The exhibition addressed the concepts of illusion and reality, myth and idolatry. The eponymous sculptural work was a severed bull’s head in a gold vitrine (‘End of an Era’ (2010)). The work acts as a sequel to ‘The Golden Calf’ (2008); the idol’s mythical status is rendered defunct through the transition from illusory life to death.
The ‘Famous Diamonds’ series, shown here for the first time, depicts the world’s most illustrious jewels as ‘Fact’ paintings. The series is described by the artist as being “solely about trying to copy photographs.” The works explore illusion and reality, Hirst explains: “The paintings are big and garish, while real diamonds are small and beautiful.”
The diamond was elsewhere present by way of tens of thousands of cubic zirconia stones displayed in the two exhibited diamond cabinets, ‘Judgement Day’ (2009) and ‘Forgotten Promises’ (2010).

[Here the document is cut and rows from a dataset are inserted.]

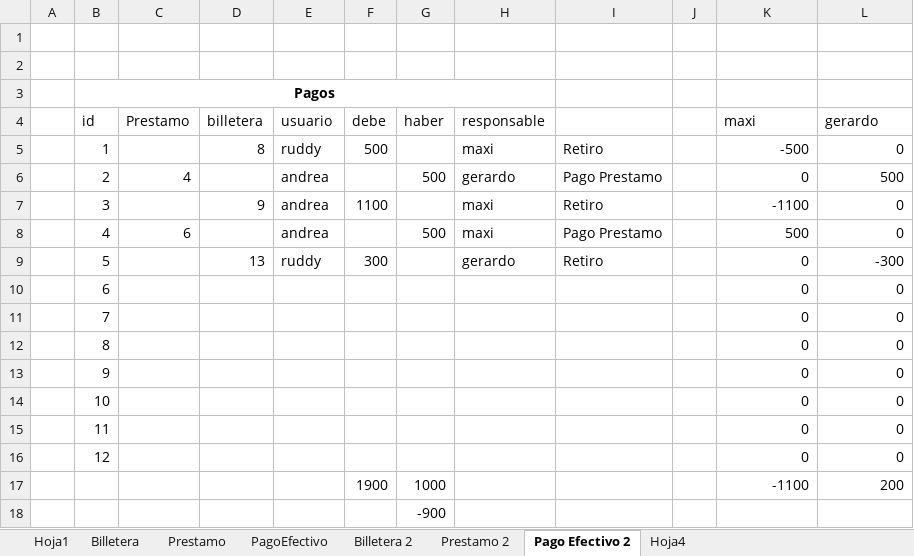
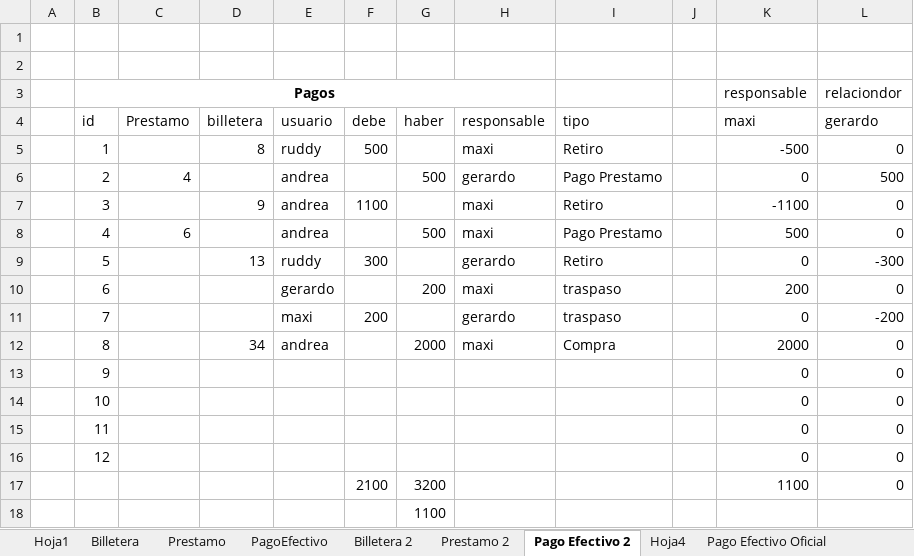
Before and after one commit to varcog/apuesta, an Excel workbook: docs/Billetera.xlsx, sheet Pago Efectivo 2, drawn as a sheet; values as stored, in another font and other column widths than the file's, no borders; removed rows and columns are numbered as before the commit, all else as after; the diff names each change by its address in the sheet, - before the commit and + after, or states it on an @@ line.

```diff
--- a/docs/Billetera.xlsx (sheet Pago Efectivo 2)
+++ b/docs/Billetera.xlsx (sheet Pago Efectivo 2)
+sheet tab: Pago Efectivo Oficial
-K3 (maxi): (empty)
+K3 (maxi): responsable
-L3 (gerardo): (empty)
+L3 (gerardo): relaciondor
-I4: (empty)
+I4: tipo
-E10 (usuario): (empty)
+E10 (usuario): gerardo
-G10 (haber): (empty)
+G10 (haber): 200
-H10 (responsable): (empty)
+H10 (responsable): maxi
-I10:I11 (tipo): (empty)
+I10:I11 (tipo): traspaso
-K10 (maxi): 0
+K10 (maxi): 200
-E11 (usuario): (empty)
+E11 (usuario): maxi
-F11 (debe): (empty)
+F11 (debe): 200
-H11 (responsable): (empty)
+H11 (responsable): gerardo
-L11 (gerardo): 0
+L11 (gerardo): -200
-D12 (billetera): (empty)
+D12 (billetera): 34
-E12 (usuario): (empty)
+E12 (usuario): andrea
-G12 (haber): (empty)
+G12 (haber): 2000
-H12 (responsable): (empty)
+H12 (responsable): maxi
-I12 (tipo): (empty)
+I12 (tipo): Compra
-K12 (maxi): 0
+K12 (maxi): 2000
-row 17:  |  |  |  |  | 1900 | 1000 |  |  |  | -1100 | 200
+row 17:  |  |  |  |  | 2100 | 3200 |  |  |  | 1100 | 0
-G18 (haber): -900
+G18 (haber): 1100
```
Also changed, not shown: 10 other files.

 Damien Hirst cited in Hans Ulrich Obrist, ‘Epiphany: A Conversation with Damien Hirst’, ‘End of an Era’ (Other Criteria/Gagosian Gallery, 2012), unpag.